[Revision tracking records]
* * * * * * * * *
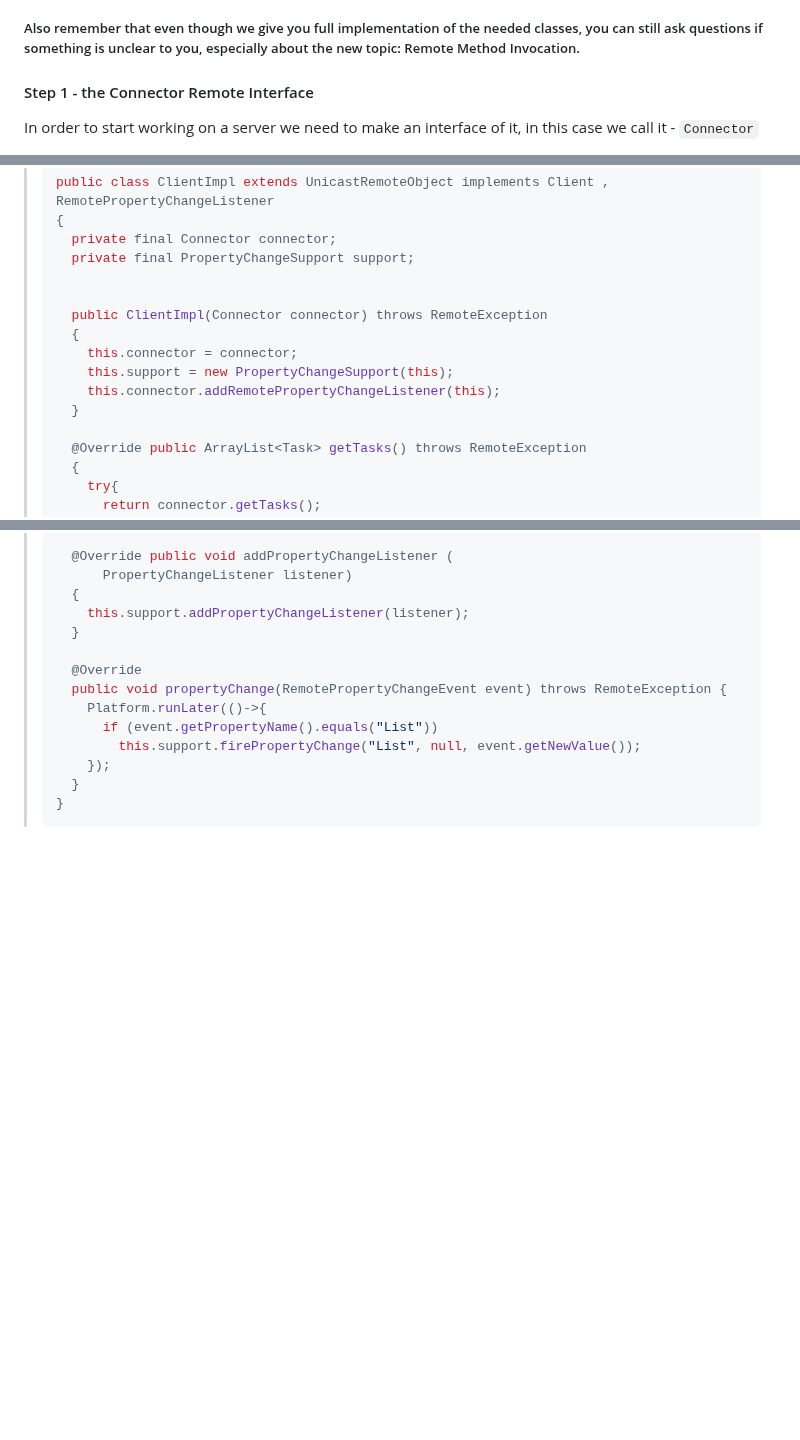
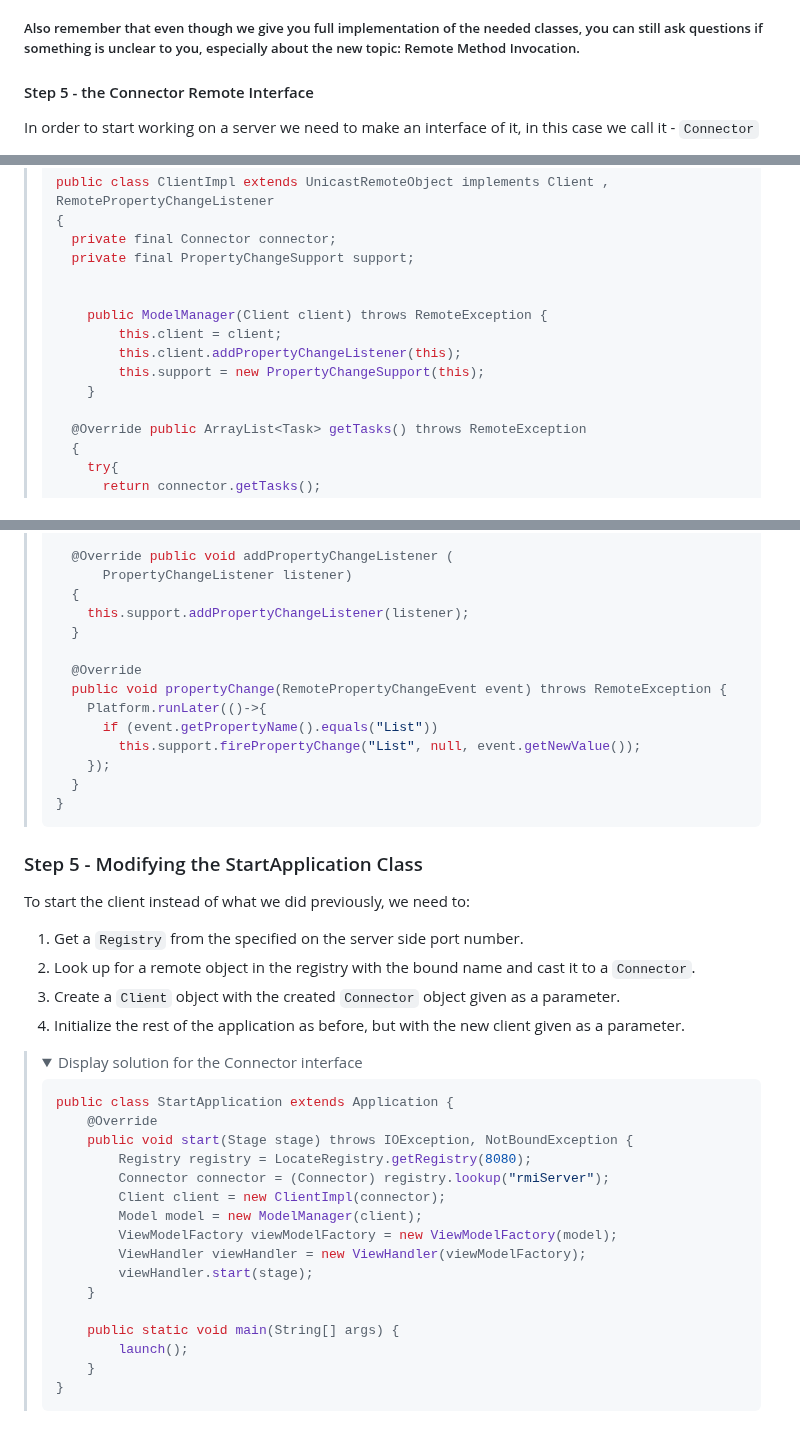
Before and after one commit to OliwierWijas/OliwierWijas.github.io, a Markdown page: Workshops3.md, 3 parts joined by grey strips. Drawn GitHub-style; folded sections open; blank space fills up the shorter version.

````diff
--- a/Workshops3.md
+++ b/Workshops3.md
@@ -20,7 +20,7 @@
 
 ##### Also remember that even though we give you full implementation of the needed classes, you can still ask questions if something is unclear to you, especially about the new topic: Remote Method Invocation.
 
-#### Step 1 - the Connector Remote Interface
+#### Step 5 - the Connector Remote Interface
 
 <p>In order to start working on a server we need to make an interface of it, in this case we call it - <code>Connector</code></p>
 <p>Implement the <code>Connector</code> class from the class diagram. Besides basic methods that are needed for the logic of the system, we need the <code>addRemotePropertyChangeListener</code> method, which was done by Ole and allows for using the Observer pattern remotely. In order to be able to use the package that includes the RemoteObserver, you need to take it from your SDJ2 course and add to the project.</p>
@@ -161,12 +161,11 @@ public class ClientImpl extends UnicastRemoteObject implements Client , RemotePr
   private final PropertyChangeSupport support;
 
 
-  public ClientImpl(Connector connector) throws RemoteException
-  {
-    this.connector = connector;
-    this.support = new PropertyChangeSupport(this);
-    this.connector.addRemotePropertyChangeListener(this);
-  }
+    public ModelManager(Client client) throws RemoteException {
+        this.client = client;
+        this.client.addPropertyChangeListener(this);
+        this.support = new PropertyChangeSupport(this);
+    }
 
   @Override public ArrayList<Task> getTasks() throws RemoteException
   {
@@ -222,3 +221,36 @@ public class ClientImpl extends UnicastRemoteObject implements Client , RemotePr
 
 </details>
 </blockquote>
+
+### Step 5 - Modifying the StartApplication Class
+
+<p>To start the client instead of what we did previously, we need to:</p>
+
+1. Get a <code>Registry</code> from the specified on the server side port number.
+2. Look up for a remote object in the registry with the bound name and cast it to a <code>Connector</code>.
+3. Create a <code>Client</code> object with the created <code>Connector</code> object given as a parameter.
+4. Initialize the rest of the application as before, but with the new client given as a parameter.
+
+<blockquote>
+<details>
+<summary>Display solution for the Connector interface</summary>
+
+```java
+public class StartApplication extends Application {
+    @Override
+    public void start(Stage stage) throws IOException, NotBoundException {
+        Registry registry = LocateRegistry.getRegistry(8080);
+        Connector connector = (Connector) registry.lookup("rmiServer");
+        Client client = new ClientImpl(connector);
+        Model model = new ModelManager(client);
+        ViewModelFactory viewModelFactory = new ViewModelFactory(model);
+        ViewHandler viewHandler = new ViewHandler(viewModelFactory);
+        viewHandler.start(stage);
+    }
+
+    public static void main(String[] args) {
+        launch();
+    }
+}
+```
+
````
Also changed, not shown: other parts of Workshops3.md (+2 -0 lines).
* * * * * * * * *
[TASK TO COMPLETE]
Each line in the data that holds the string "with" needs to be copied.

[ANSWER SPACE]
+2. Look up for a remote object in the registry with the bound name and cast it to a <code>Connector</code>.
+3. Create a <code>Client</code> object with the created <code>Connector</code> object given as a parameter.
+4. Initialize the rest of the application as before, but with the new client given as a parameter.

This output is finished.